Business strategy can be defined as a set of activities and decisions enacted by people who direct a business that is shaped by their values and prepares a business for its future.
Understanding of issues
Supply chains are crucial in determining how effective the business strategy is because they are the ones that answer the question concerning how a business will enact its values. If a company’s business strategy entails product differentiation then the supply chain will reflect this aspect. If a company’s value proposition is low cost then the supply chain must be organized in a manner that allows the company to realize those low costs (Handfield et. al., 2000).
The supply chain will define how a company will organize its suppliers, transporters, customers and internal operators and will, therefore, be the vehicle that will execute the business strategy. For example, if the company wanted to expand its geographical boundaries then the logistics, distribution, and procurement will need to have greater geographical reach. Alternatively, if the firm was interested in restructuring then the supply chain will need to be altered as well. Companies often anticipate a return on assets and it is crucial to design one’s supply chain effectively to reap these benefits. Furthermore, since inventory management leads to lower turns then that would affect operating margins.
Stakeholders in the supply chain need to ask themselves what they need to do to increase the level of visibility during inventory control or how they can control inventory to minimize costs. When costs are minimized then this can translate into heightened revenue growth. The right supply chain can, therefore, make the difference between the achievement of these goals and failure.
Indeed the most flexible supply chain designs are the ones that can accommodate all market variables since market conditions are always changing. If a company does this effectively then it can leverage on its supply chain to boost competitiveness; an aspect that one cannot miss in most business strategies. For instance, if a company experiences growth in volume or a reduction in volume then the supply chain should record an adjustment in inventory investment to keep up with the business strategy. Alternatively, if a business has lost customers or it has recorded an increase in customers then it needs to alter its transportation costs.

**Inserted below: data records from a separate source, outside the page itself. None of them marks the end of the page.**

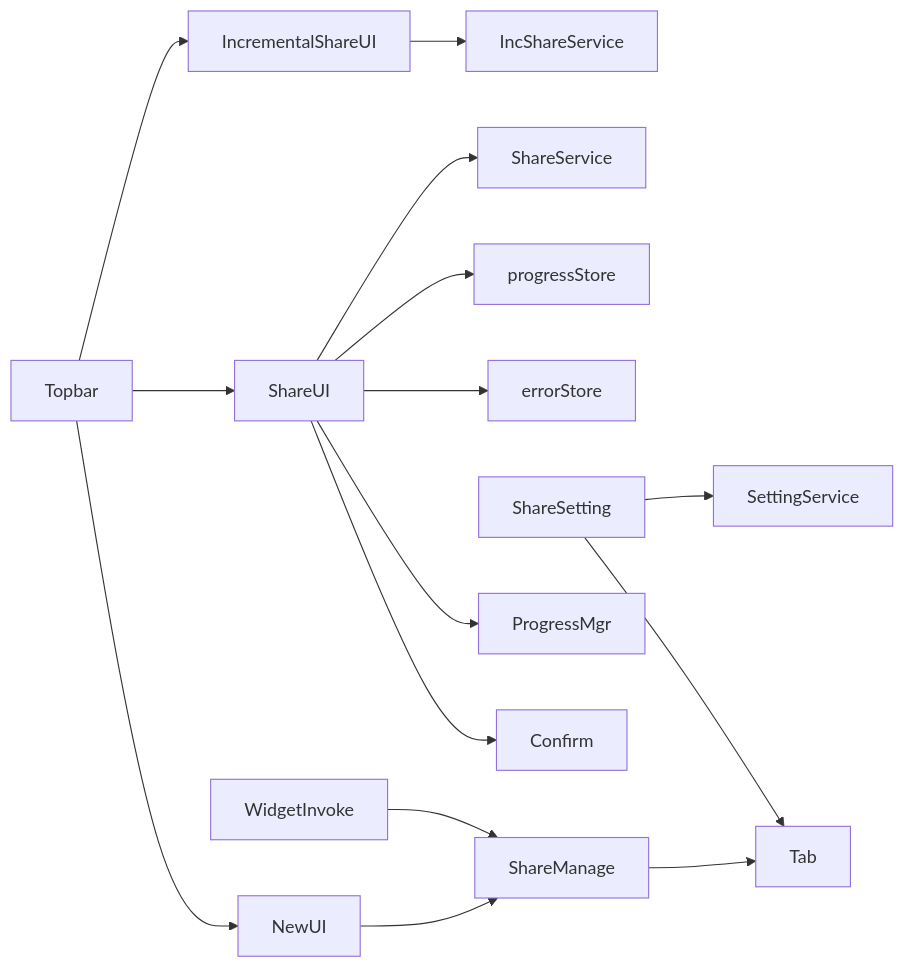
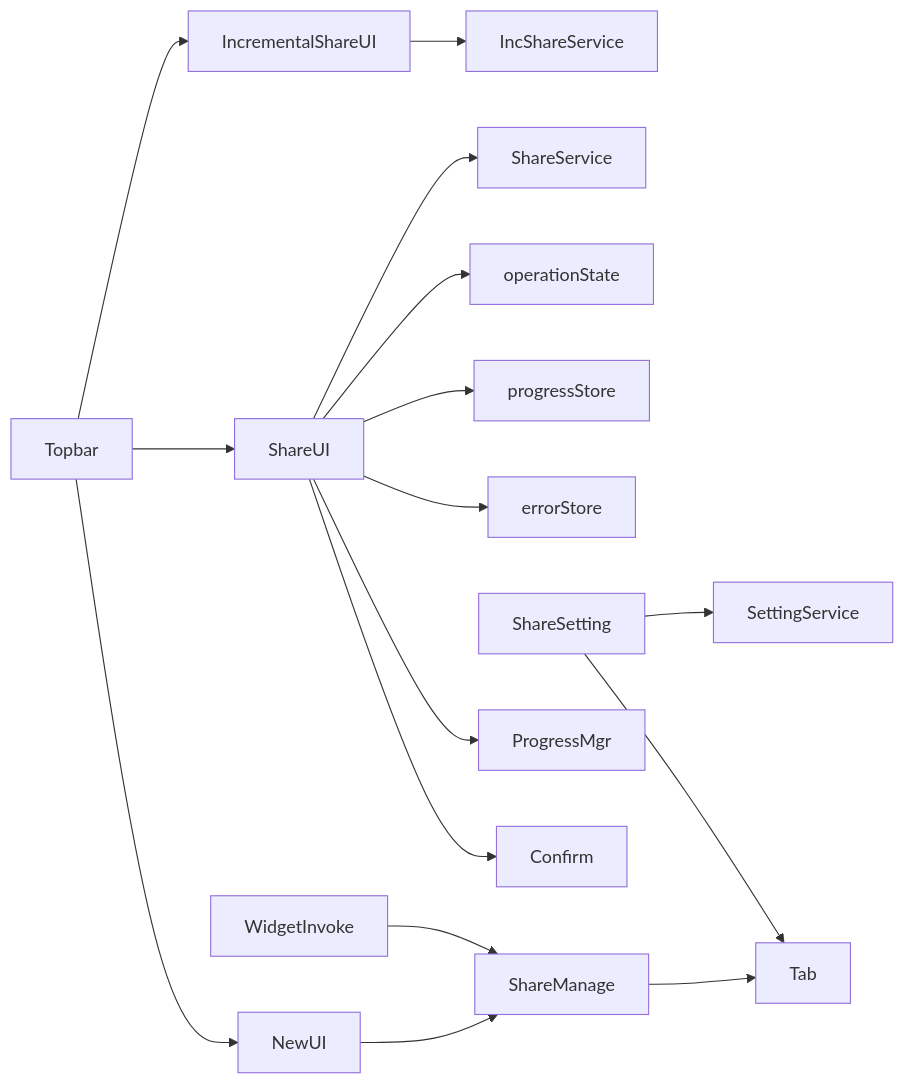
Before and after one commit to terwerinc/siyuan-plugin-share-pro: the ninth of 9 diagrams in .qoder/repowiki/zh/content/架构设计/UI组件架构/UI组件架构.md, drawn with Mermaid. The commit also changed other lines of this file and 5 other files, not shown here.

Commit message:
docs(UI组件架构): enhance ShareUI with operationState, dropdown, and error isolation

````diff
--- a/.qoder/repowiki/zh/content/架构设计/UI组件架构/UI组件架构.md
+++ b/.qoder/repowiki/zh/content/架构设计/UI组件架构/UI组件架构.md
@@ -427,17 +477,18 @@
 ```mermaid
 graph LR
 ShareUI --> Confirm
 ShareUI --> ProgressMgr
 ShareUI --> errorStore
 ShareUI --> progressStore
+ShareUI --> operationState
 ShareSetting --> Tab
 ShareManage --> Tab
 ShareUI --> ShareService
 IncrementalShareUI --> IncShareService
 ShareSetting --> SettingService
 WidgetInvoke --> ShareManage
 Topbar --> NewUI
 Topbar --> ShareUI
 Topbar --> IncrementalShareUI
 NewUI --> ShareManage
 ```
````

This can be done by the optimization of current carriers or transportation modes. However, if that is not possible then a company may need to rethink its service provider or transportation mode. Sometimes the problem may be that distributors’ capabilities have changed. Here the supply chain will need to adjust in a way that would reduce warehouse space and labor costs used in procurements. To do this, supply chain managers need to rethink their facilities’ capabilities.
They need to align this with the changes that have just occurred in distribution. If a company has decided to introduce a new service then administrative costs in the supply chain need to be minimized. When the company has acquired another or it has merged with another then the supply chain should be adjusted such that on-time rates can be boosted. In other words, the supply chain is the machine which allows the company to stick to their business strategies when changes in the external and internal environment occur.
Supply chain managers and other stakeholders need to know the optimal number of goods that customers require. They should also be aware of the optimal number of raw materials needed from suppliers. They also need to monitor locations; facilities needed to meet service targets. Without this knowledge and monitoring processes, then a business would just not be in a position to deliver its promises to its clientele and would fall below their strategic expectations.
A good supply chain can, therefore, ensure that firms meet their financial obligations such that costs, asset optimization and tax reduction can occur. This means that financial management and the supply chain are highly correlated. On the other hand, certain technical systems may be introduced into an organization. The supply chain is the means with which companies can execute and manage new technologies. Lastly, companies can boost their stakeholder networks through the supply chain by examining infrastructural sustenance and implementation. Any supply chain needs to consider what the growth plans are for the company, its new products, new acquisitions and well as its new markets so that the business strategy can be effected.
Supply chain and global risks
Supply chains are affected by labor issues, currency issues and demand since supply chain activities depend on those factors.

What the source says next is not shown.